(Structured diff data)
═══

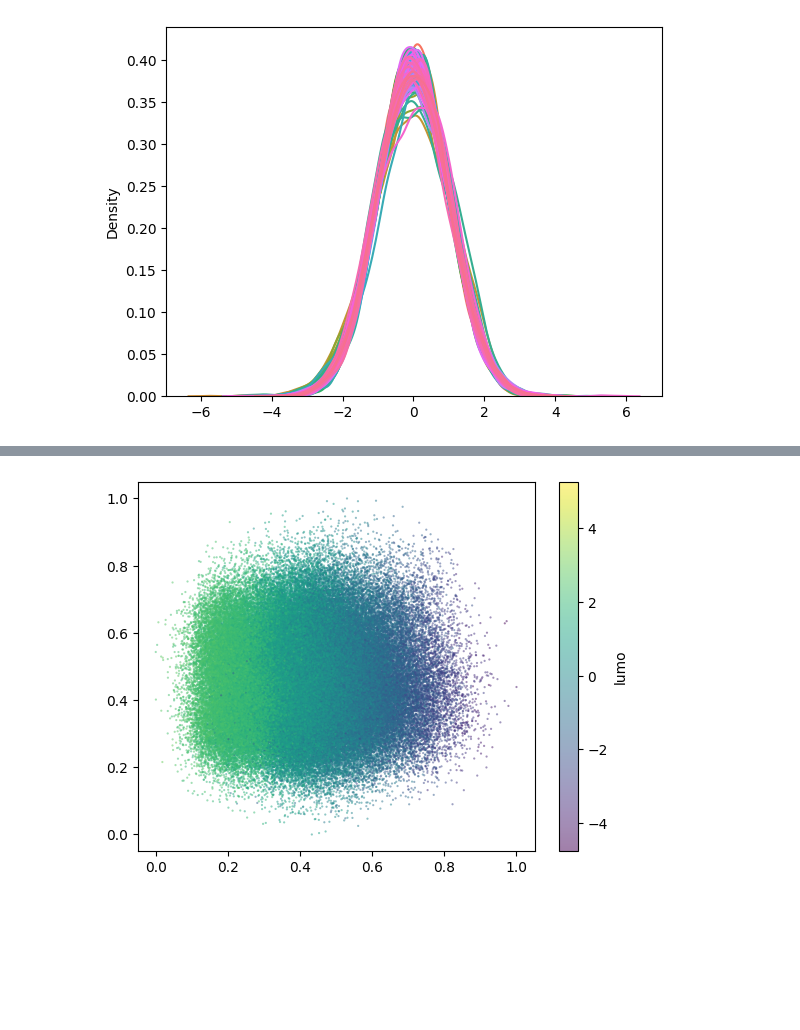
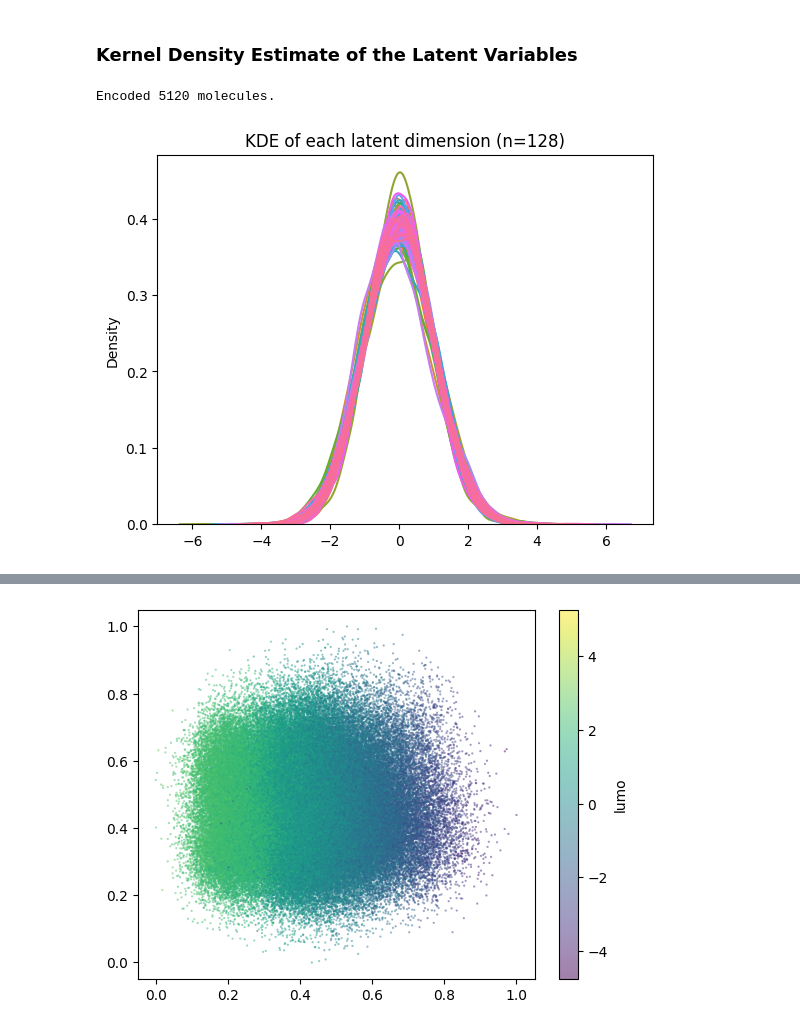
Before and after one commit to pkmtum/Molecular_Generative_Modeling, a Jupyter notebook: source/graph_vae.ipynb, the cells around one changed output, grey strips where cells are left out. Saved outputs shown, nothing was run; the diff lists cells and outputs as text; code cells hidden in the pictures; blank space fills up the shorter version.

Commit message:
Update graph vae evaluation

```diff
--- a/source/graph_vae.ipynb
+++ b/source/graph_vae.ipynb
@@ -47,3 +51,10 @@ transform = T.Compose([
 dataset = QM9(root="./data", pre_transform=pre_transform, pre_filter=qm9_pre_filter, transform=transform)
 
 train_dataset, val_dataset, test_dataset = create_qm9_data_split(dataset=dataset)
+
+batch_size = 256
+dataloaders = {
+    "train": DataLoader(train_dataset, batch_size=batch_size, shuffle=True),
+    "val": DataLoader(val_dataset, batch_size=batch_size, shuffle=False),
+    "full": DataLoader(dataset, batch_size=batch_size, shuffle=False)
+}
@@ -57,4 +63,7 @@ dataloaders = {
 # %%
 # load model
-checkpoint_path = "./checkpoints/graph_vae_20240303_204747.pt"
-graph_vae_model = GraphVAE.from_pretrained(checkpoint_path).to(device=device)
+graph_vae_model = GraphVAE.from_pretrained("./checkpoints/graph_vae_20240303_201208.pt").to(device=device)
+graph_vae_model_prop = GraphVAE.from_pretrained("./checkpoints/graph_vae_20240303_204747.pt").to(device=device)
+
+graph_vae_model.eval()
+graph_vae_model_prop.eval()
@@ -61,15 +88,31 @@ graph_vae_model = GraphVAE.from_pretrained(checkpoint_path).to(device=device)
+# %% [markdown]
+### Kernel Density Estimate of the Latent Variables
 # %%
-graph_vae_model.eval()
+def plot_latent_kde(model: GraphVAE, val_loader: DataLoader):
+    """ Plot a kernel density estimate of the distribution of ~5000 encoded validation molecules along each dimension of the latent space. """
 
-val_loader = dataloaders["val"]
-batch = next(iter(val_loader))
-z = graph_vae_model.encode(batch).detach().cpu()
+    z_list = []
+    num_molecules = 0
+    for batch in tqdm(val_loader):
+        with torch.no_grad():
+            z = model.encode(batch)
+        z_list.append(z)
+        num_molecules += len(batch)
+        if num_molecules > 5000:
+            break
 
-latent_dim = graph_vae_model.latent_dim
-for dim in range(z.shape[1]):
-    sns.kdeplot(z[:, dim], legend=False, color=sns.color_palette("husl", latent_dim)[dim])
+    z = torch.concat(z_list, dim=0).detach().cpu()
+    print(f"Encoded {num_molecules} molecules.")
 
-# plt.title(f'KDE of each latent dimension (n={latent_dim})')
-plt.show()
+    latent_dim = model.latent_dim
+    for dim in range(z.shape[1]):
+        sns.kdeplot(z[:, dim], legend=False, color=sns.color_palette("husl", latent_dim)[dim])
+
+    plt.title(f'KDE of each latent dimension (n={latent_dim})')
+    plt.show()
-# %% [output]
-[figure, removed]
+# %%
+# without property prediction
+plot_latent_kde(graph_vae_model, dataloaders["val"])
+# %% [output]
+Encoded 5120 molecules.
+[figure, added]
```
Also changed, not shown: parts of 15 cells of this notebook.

═══

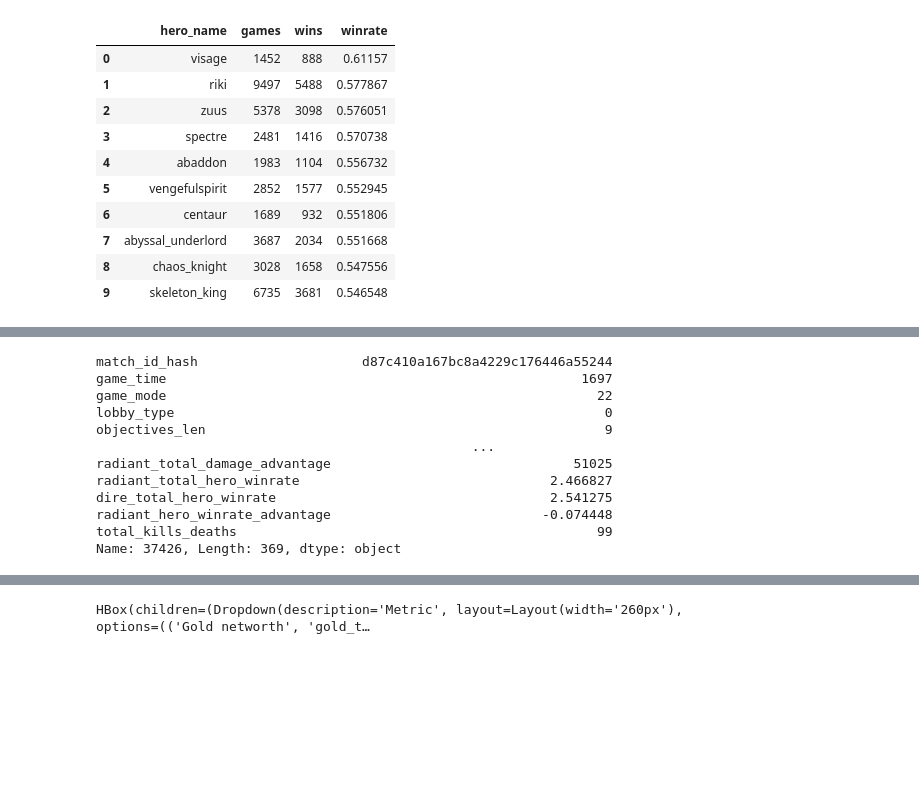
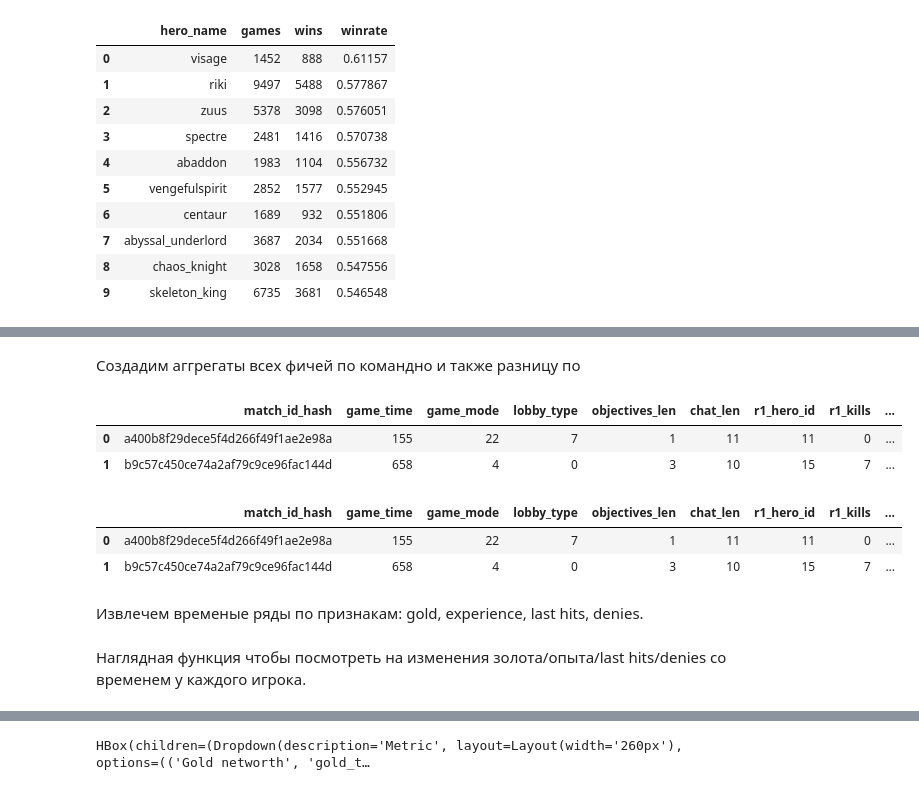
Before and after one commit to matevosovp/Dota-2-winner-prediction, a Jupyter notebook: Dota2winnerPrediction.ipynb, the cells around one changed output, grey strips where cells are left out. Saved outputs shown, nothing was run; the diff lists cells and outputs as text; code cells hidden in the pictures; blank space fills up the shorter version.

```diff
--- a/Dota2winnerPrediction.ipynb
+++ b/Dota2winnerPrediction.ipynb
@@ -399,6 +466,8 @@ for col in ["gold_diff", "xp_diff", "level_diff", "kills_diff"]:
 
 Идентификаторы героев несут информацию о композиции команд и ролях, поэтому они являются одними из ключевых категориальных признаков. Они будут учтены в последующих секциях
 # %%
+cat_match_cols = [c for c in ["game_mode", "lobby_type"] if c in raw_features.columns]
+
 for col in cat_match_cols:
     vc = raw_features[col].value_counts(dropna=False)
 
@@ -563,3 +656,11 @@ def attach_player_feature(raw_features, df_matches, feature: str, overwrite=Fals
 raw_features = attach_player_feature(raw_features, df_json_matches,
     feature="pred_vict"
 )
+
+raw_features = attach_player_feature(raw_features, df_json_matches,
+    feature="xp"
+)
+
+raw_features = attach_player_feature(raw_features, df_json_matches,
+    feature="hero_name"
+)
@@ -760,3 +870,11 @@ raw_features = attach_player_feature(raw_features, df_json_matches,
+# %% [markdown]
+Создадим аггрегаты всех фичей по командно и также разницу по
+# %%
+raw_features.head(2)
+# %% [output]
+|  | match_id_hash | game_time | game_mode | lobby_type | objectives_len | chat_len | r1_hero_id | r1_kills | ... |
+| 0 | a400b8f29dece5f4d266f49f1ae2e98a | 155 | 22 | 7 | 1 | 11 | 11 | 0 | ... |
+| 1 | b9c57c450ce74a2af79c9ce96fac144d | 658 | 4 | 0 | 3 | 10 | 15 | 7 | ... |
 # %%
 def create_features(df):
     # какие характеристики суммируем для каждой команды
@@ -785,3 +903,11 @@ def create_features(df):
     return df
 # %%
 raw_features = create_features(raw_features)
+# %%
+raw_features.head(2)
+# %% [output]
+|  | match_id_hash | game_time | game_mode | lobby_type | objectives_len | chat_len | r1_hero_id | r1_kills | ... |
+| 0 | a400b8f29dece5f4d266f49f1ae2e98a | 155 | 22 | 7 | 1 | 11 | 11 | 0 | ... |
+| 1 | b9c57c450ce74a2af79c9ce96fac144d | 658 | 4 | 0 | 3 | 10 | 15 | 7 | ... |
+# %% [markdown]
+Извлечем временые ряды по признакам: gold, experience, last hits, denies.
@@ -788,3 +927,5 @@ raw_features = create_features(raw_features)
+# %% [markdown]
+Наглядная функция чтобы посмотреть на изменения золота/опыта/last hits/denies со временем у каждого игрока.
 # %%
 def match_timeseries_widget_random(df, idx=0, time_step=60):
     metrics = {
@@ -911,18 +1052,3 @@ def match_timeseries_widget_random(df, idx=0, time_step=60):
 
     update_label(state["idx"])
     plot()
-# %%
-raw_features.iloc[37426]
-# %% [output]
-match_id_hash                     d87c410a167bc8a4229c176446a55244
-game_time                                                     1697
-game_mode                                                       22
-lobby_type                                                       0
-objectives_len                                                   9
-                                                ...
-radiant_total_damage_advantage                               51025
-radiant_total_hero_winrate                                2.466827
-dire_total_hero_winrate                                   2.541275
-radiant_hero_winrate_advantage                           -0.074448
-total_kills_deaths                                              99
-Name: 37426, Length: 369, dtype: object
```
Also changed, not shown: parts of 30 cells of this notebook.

═══

Work task
Identify each line in the entries with the word "ipynb" and copy it.

Task answer
Before and after one commit to pkmtum/Molecular_Generative_Modeling, a Jupyter notebook: source/graph_vae.ipynb, the cells around one changed output, grey strips where cells are left out. Saved outputs shown, nothing was run; the diff lists cells and outputs as text; code cells hidden in the pictures; blank space fills up the shorter version.
--- a/source/graph_vae.ipynb
+++ b/source/graph_vae.ipynb
Before and after one commit to matevosovp/Dota-2-winner-prediction, a Jupyter notebook: Dota2winnerPrediction.ipynb, the cells around one changed output, grey strips where cells are left out. Saved outputs shown, nothing was run; the diff lists cells and outputs as text; code cells hidden in the pictures; blank space fills up the shorter version.
--- a/Dota2winnerPrediction.ipynb
+++ b/Dota2winnerPrediction.ipynb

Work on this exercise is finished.